## Structured diff data
· · ·

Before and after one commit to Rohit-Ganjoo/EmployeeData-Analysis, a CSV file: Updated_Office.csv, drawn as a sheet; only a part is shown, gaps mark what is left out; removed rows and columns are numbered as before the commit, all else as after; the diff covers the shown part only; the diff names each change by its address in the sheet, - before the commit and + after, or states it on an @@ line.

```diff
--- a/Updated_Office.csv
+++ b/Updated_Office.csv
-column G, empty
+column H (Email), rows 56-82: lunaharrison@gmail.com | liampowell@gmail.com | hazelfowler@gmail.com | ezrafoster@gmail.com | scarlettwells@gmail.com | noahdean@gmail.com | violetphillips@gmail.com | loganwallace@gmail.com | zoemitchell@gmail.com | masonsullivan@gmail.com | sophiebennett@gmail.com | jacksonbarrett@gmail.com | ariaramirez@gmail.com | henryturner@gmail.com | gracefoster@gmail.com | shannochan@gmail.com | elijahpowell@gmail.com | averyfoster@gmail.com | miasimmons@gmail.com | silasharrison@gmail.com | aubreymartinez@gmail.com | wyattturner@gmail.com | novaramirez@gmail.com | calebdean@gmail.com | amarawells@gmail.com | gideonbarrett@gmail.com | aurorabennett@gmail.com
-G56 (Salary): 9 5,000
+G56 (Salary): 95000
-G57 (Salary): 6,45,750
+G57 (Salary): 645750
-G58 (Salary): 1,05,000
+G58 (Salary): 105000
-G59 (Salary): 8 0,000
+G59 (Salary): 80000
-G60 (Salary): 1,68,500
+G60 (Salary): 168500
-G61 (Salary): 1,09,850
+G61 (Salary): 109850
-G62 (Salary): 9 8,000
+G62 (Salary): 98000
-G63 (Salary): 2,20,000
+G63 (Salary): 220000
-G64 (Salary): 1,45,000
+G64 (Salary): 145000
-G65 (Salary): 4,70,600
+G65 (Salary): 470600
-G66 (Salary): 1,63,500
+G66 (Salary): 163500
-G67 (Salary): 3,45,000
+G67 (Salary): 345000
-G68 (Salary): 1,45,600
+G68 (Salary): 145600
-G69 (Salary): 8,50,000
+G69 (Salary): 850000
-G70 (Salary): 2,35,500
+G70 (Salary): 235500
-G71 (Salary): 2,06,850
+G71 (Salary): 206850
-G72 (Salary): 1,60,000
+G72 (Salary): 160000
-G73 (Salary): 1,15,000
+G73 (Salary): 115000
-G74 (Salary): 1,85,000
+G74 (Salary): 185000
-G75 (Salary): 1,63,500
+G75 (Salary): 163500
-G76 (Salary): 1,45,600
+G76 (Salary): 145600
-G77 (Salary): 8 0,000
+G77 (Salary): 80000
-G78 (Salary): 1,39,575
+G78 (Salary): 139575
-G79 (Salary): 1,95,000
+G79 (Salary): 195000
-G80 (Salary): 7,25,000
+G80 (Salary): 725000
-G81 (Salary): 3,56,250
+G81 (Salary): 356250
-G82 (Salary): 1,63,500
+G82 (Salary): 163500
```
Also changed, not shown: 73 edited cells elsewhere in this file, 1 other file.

· · ·

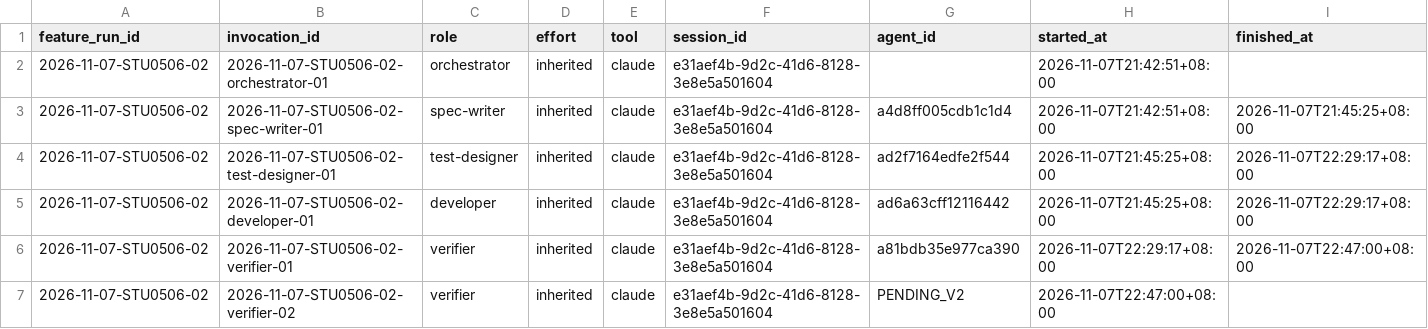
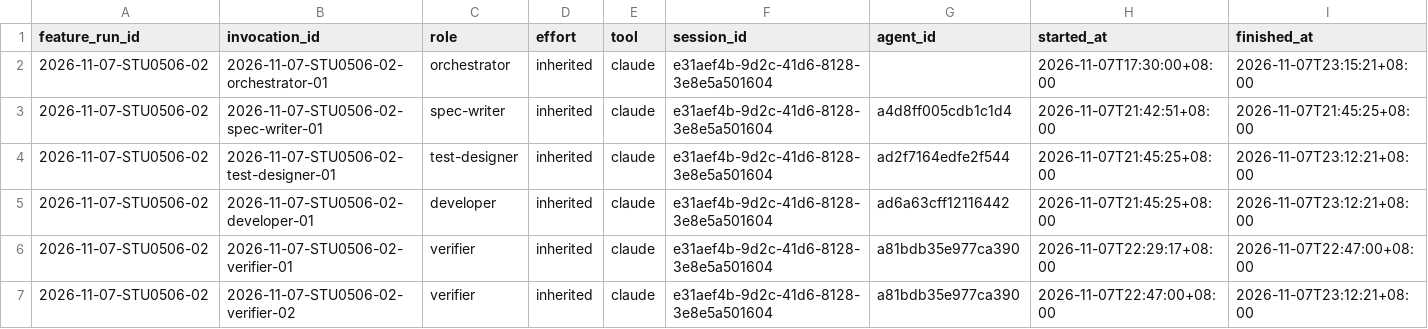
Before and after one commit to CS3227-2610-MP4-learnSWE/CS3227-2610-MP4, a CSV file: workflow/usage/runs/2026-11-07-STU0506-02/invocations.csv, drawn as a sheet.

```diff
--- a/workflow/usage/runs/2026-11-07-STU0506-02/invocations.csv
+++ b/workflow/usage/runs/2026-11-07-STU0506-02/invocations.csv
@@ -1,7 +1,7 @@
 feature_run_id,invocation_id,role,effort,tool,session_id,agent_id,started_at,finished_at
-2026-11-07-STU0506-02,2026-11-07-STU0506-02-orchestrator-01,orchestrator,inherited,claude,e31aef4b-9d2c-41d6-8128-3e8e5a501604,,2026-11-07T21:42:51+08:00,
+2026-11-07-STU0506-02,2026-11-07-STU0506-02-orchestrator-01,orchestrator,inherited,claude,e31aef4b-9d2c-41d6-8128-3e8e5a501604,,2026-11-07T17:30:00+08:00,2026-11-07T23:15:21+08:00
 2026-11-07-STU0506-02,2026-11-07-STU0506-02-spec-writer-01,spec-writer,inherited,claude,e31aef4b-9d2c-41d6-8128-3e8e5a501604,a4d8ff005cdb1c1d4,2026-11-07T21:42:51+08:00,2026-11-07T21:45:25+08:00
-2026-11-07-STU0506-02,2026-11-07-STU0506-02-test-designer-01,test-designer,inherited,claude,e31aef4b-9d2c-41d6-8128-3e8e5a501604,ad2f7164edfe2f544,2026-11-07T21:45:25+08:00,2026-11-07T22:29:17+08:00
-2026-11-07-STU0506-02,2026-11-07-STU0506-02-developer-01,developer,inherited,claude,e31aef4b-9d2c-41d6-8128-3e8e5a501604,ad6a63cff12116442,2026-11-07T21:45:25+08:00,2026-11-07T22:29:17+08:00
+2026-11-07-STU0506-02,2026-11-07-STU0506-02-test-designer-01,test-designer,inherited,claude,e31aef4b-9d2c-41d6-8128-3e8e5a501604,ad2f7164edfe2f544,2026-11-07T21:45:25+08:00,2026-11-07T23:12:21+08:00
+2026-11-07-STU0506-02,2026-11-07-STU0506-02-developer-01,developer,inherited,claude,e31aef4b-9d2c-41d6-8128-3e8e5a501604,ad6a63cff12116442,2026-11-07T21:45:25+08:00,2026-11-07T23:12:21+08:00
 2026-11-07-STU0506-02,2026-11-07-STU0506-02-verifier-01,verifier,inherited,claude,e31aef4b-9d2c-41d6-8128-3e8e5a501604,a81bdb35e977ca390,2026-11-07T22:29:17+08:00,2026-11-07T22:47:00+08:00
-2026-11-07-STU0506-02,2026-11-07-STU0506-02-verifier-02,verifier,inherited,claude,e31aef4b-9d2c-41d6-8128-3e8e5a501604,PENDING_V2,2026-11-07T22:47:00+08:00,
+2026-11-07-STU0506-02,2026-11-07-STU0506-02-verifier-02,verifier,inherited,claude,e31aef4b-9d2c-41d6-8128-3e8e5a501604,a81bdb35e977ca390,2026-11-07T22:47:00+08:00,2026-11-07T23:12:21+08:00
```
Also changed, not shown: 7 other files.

· · ·

## What to work on
From the data, pick out every line that includes "Before".

## Solution to this task
Before and after one commit to Rohit-Ganjoo/EmployeeData-Analysis, a CSV file: Updated_Office.csv, drawn as a sheet; only a part is shown, gaps mark what is left out; removed rows and columns are numbered as before the commit, all else as after; the diff covers the shown part only; the diff names each change by its address in the sheet, - before the commit and + after, or states it on an @@ line.
Before and after one commit to CS3227-2610-MP4-learnSWE/CS3227-2610-MP4, a CSV file: workflow/usage/runs/2026-11-07-STU0506-02/invocations.csv, drawn as a sheet.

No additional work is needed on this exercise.